Most entrepreneurs don’t start their business with an expertise in finance. As a result, they make mistakes. Sometimes those simple mistakes, such as confusing their bank balance with their cash, can jeopardize their business.
Cash flow is defined as the total amount of money transferred in and out of a business. To project your cash flow, it is crucial to have an accounting system that keeps track. This system should account for:
- Receivables – You probably haven’t been paid for everything you’ve invoiced, and many of these invoices will most likely be paid late. You can’t spend the money until you have it!
- Payables – Also known as bills that need to be paid on time. They also include outstanding checks that have not cleared yet, loan payments and other outstanding items.
If your receivables are still higher than your payables, you should have a positive cash flow, but sometimes, the timing is off. Here are a few strategies to improve when your money comes in and when it goes out, a.k.a., your cash flow.
- For services companies, ask clients to make a deposit or pay up front.
- Offer incentives, such as discounts, additional products or services, for clients who pay their bills quickly.
- Invoice on time and follow up if you don’t get paid right away.
- Use E-invoicing with QuickBooks to allow customers to pay online.
- Use the creditor payment terms to your advantage or ask for better terms.
- Create good relationships, should you have a shortfall and need to negotiate another term.
- Build a history with the vendor.

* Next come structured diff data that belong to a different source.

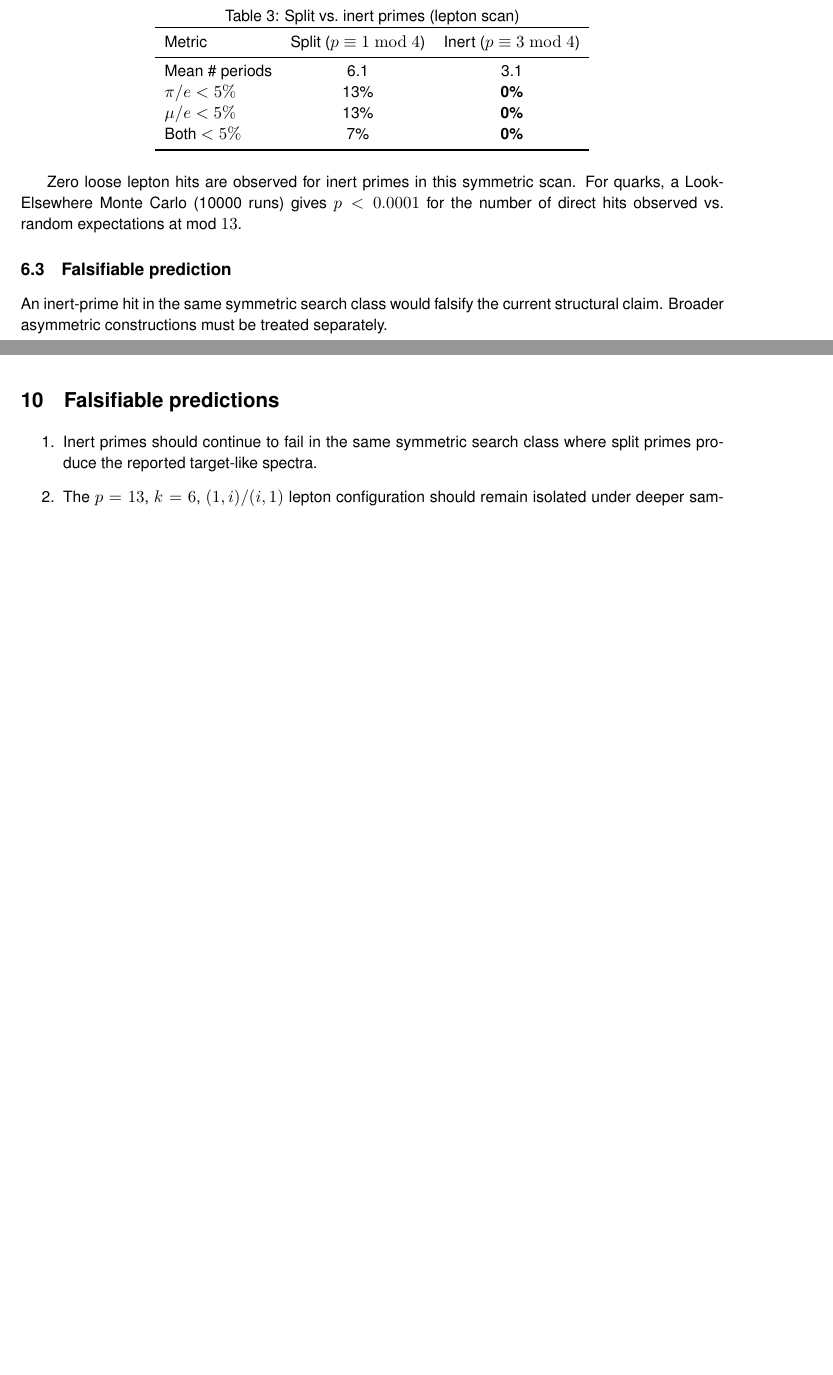
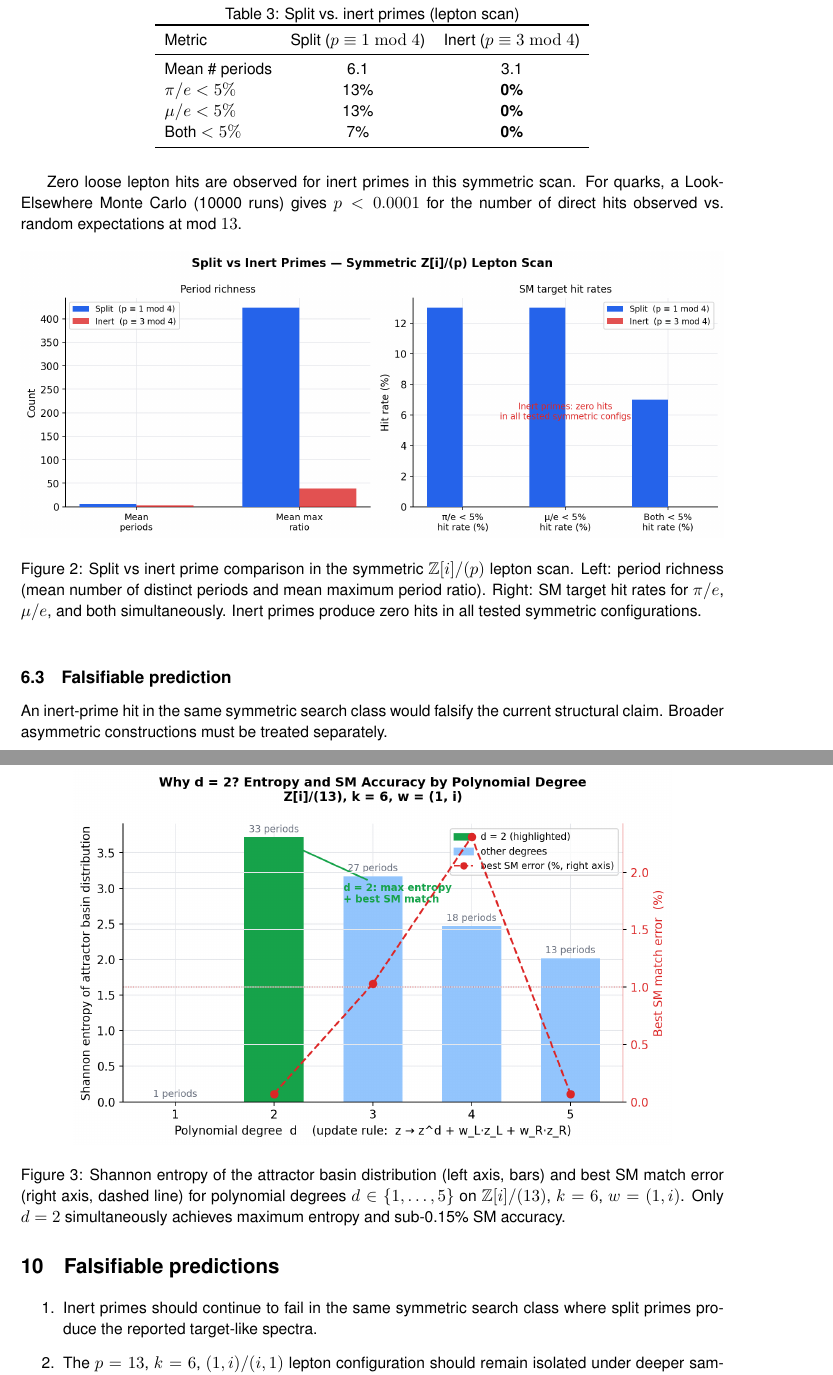
Before and after one commit to reinehr/finite-precision-loop-mechanics, a LaTeX paper (latex/preprint.tex): two parts of pages 3 and 5 of 6 before the commit and two parts of pages 4 and 6 of 7 after it, joined at a grey line, cut so that both start at the same text, the shorter picture padded with empty space. Compiled offline with pdfLaTeX.

Commit message:
Add figures to LaTeX preprint.
- \usepackage{graphicx} + \graphicspath{{../figures/}}
- fig1_mass_ratios after lepton/quark results
- fig2_split_inert after the split/inert numerical evidence
- fig3_entropy_degree after the entropy-by-degree section
Each with a descriptive caption and \label for cross-referencing.

Co-authored-by: Cursor <cursoragent@cursor.com>

```diff
--- a/latex/preprint.tex
+++ b/latex/preprint.tex
@@ -10,9 +10,11 @@
 \renewcommand\familydefault{\sfdefault}
 \usepackage{amsmath,amssymb}
 \usepackage{booktabs}
+\usepackage{graphicx}
 \usepackage{hyperref}
 \usepackage{geometry}
 \geometry{margin=2.5cm}
+\graphicspath{{../figures/}}
 
 \title{Mass ratios from attractor periods on Gaussian integers: an observation}
 \author{Jakob Reinehr}
@@ -166,6 +178,16 @@ Both $< 5\%$ & 7\% & \textbf{0\%} \\
 
 Zero loose lepton hits are observed for inert primes in this symmetric scan. For quarks, a Look-Elsewhere Monte Carlo (10000 runs) gives $p < 0.0001$ for the number of direct hits observed vs.\ random expectations at mod $13$.
 
+\begin{figure}[htbp]
+\centering
+\includegraphics[width=\textwidth]{fig2_split_inert.png}
+\caption{Split vs inert prime comparison in the symmetric $\mathbb{Z}[i]/(p)$ lepton scan.
+Left: period richness (mean number of distinct periods and mean maximum period ratio).
+Right: SM target hit rates for $\pi/e$, $\mu/e$, and both simultaneously.
+Inert primes produce zero hits in all tested symmetric configurations.}
+\label{fig:split_inert}
+\end{figure}
+
 \subsection{Falsifiable prediction}
 
 An inert-prime hit in the same symmetric search class would falsify the current structural claim. Broader asymmetric constructions must be treated separately.
@@ -215,6 +237,16 @@ Degree $d$ & Distinct periods & Shannon entropy & Best SM match \\
 \end{table}
 
 Only $d=2$ simultaneously maximizes attractor entropy and reproduces SM ratios. Higher degrees contract the dynamics and reduce period diversity.
+
+\begin{figure}[htbp]
+\centering
+\includegraphics[width=0.85\textwidth]{fig3_entropy_degree.png}
+\caption{Shannon entropy of the attractor basin distribution (left axis, bars)
+and best SM match error (right axis, dashed line) for polynomial degrees
+$d \in \{1,\ldots,5\}$ on $\mathbb{Z}[i]/(13)$, $k=6$, $w=(1,i)$.
+Only $d=2$ simultaneously achieves maximum entropy and sub-0.15\% SM accuracy.}
+\label{fig:entropy_degree}
+\end{figure}
 
 %------------------------------------------------------------------------------
 \section{What this does not explain}
```
Also changed, not shown: latex/preprint.tex (10 more changed lines).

The longer you have done business with them the more likely to get wiggle room.
Staying on top of cash flow can be the difference between a company that exists for the long haul and one that shuts its doors.